• What to work on: Which lines of the entries contain the string "ipynb"? Copy each of them.

• Record set:
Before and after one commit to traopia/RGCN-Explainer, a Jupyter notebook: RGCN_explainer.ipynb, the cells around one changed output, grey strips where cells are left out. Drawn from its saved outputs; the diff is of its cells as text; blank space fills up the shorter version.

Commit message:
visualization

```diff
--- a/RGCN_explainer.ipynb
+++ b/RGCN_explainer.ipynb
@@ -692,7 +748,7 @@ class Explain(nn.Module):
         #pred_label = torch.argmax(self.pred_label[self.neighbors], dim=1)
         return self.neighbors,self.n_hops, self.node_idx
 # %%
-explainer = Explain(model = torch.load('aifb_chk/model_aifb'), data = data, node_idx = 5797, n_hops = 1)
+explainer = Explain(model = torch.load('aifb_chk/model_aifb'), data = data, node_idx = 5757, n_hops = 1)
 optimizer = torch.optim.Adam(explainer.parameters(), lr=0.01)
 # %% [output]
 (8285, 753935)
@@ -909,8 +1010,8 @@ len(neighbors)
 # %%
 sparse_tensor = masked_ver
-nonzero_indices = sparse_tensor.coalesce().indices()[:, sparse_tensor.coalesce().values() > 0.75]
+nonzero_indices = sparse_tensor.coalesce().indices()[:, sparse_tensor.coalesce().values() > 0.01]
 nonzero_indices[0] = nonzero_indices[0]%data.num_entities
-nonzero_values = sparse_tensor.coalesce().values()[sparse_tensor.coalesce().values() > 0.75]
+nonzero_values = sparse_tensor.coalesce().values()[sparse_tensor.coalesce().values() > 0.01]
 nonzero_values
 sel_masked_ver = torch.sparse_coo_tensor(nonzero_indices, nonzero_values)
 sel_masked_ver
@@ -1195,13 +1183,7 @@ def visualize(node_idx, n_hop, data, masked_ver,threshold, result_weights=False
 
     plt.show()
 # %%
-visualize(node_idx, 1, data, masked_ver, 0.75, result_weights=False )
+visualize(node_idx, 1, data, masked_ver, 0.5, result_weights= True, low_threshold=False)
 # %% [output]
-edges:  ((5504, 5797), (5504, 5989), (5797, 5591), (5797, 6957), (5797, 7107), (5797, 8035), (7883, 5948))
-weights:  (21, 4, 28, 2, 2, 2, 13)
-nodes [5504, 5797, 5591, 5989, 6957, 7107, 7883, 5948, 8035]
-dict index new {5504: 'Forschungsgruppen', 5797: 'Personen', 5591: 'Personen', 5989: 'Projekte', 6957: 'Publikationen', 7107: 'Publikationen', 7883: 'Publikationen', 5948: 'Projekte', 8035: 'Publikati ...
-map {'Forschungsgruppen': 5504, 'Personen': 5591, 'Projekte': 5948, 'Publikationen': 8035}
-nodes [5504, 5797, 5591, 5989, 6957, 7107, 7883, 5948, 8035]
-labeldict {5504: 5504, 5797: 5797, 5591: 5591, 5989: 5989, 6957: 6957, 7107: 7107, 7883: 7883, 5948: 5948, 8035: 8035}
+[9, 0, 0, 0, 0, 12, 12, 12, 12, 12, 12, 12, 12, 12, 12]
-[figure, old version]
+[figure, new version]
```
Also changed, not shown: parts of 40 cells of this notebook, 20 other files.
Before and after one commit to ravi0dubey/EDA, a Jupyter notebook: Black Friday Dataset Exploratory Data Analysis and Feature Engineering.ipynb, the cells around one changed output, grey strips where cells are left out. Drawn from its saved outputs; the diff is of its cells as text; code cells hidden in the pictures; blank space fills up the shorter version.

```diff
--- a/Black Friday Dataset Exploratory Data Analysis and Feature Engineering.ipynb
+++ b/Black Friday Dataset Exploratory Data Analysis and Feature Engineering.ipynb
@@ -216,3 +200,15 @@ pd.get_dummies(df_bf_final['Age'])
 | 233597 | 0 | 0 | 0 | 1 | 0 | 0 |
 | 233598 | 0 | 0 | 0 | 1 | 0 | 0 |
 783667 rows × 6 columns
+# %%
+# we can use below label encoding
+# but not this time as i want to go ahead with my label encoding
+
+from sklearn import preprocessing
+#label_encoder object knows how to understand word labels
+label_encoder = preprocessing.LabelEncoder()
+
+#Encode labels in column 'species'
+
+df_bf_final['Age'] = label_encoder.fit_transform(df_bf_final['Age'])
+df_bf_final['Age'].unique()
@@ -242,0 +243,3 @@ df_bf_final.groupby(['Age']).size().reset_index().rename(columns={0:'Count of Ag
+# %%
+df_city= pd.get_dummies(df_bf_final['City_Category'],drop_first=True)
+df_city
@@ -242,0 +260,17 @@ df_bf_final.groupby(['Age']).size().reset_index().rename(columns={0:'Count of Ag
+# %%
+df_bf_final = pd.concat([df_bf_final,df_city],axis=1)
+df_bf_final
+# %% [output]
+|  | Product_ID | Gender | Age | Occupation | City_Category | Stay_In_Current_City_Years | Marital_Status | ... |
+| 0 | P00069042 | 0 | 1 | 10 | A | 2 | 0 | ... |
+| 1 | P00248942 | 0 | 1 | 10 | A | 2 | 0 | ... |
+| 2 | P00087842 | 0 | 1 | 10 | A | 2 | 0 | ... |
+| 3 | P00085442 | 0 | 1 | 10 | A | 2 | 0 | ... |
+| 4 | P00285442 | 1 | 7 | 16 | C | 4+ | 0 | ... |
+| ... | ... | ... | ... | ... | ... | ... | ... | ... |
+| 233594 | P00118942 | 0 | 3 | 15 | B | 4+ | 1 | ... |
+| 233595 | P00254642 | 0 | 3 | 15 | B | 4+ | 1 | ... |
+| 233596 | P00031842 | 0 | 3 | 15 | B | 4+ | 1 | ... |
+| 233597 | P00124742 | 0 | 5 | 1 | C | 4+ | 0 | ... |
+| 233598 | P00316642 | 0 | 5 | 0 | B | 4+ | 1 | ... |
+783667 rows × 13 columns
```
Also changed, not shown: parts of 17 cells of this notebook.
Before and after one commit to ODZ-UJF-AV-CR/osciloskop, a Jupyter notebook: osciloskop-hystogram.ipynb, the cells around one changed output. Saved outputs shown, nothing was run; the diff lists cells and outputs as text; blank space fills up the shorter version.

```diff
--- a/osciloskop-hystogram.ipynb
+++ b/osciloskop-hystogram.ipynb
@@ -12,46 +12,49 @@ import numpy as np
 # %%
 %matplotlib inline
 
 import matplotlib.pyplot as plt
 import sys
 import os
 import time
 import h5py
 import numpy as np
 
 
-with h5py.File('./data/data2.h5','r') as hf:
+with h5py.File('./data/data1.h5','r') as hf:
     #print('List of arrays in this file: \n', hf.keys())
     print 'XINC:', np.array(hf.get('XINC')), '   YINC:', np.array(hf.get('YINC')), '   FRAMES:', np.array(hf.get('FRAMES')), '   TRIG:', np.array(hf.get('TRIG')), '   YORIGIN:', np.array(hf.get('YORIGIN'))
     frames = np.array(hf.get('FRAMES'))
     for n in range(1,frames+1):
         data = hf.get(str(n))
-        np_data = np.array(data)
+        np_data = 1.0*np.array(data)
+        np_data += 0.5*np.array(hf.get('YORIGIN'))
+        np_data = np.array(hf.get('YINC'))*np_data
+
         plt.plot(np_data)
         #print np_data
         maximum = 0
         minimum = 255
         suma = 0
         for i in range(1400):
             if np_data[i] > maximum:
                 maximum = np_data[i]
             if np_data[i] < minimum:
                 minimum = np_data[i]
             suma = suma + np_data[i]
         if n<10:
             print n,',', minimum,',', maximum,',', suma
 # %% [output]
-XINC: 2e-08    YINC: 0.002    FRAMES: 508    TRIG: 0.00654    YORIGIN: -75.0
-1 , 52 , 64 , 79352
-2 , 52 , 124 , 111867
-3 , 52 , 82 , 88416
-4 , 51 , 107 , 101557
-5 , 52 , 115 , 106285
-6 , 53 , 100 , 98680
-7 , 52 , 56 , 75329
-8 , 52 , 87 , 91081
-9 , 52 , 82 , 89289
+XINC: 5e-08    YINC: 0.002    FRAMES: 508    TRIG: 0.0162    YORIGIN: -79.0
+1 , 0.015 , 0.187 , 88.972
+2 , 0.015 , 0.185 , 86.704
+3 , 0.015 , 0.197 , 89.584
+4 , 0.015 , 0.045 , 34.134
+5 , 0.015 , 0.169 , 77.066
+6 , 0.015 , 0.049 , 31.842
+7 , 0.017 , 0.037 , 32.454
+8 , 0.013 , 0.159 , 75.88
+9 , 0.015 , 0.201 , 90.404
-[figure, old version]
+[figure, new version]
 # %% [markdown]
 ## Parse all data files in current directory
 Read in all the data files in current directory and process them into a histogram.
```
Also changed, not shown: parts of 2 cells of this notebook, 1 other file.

• Solution:
Before and after one commit to traopia/RGCN-Explainer, a Jupyter notebook: RGCN_explainer.ipynb, the cells around one changed output, grey strips where cells are left out. Drawn from its saved outputs; the diff is of its cells as text; blank space fills up the shorter version.
--- a/RGCN_explainer.ipynb
+++ b/RGCN_explainer.ipynb
Before and after one commit to ravi0dubey/EDA, a Jupyter notebook: Black Friday Dataset Exploratory Data Analysis and Feature Engineering.ipynb, the cells around one changed output, grey strips where cells are left out. Drawn from its saved outputs; the diff is of its cells as text; code cells hidden in the pictures; blank space fills up the shorter version.
--- a/Black Friday Dataset Exploratory Data Analysis and Feature Engineering.ipynb
+++ b/Black Friday Dataset Exploratory Data Analysis and Feature Engineering.ipynb
Before and after one commit to ODZ-UJF-AV-CR/osciloskop, a Jupyter notebook: osciloskop-hystogram.ipynb, the cells around one changed output. Saved outputs shown, nothing was run; the diff lists cells and outputs as text; blank space fills up the shorter version.
--- a/osciloskop-hystogram.ipynb
+++ b/osciloskop-hystogram.ipynb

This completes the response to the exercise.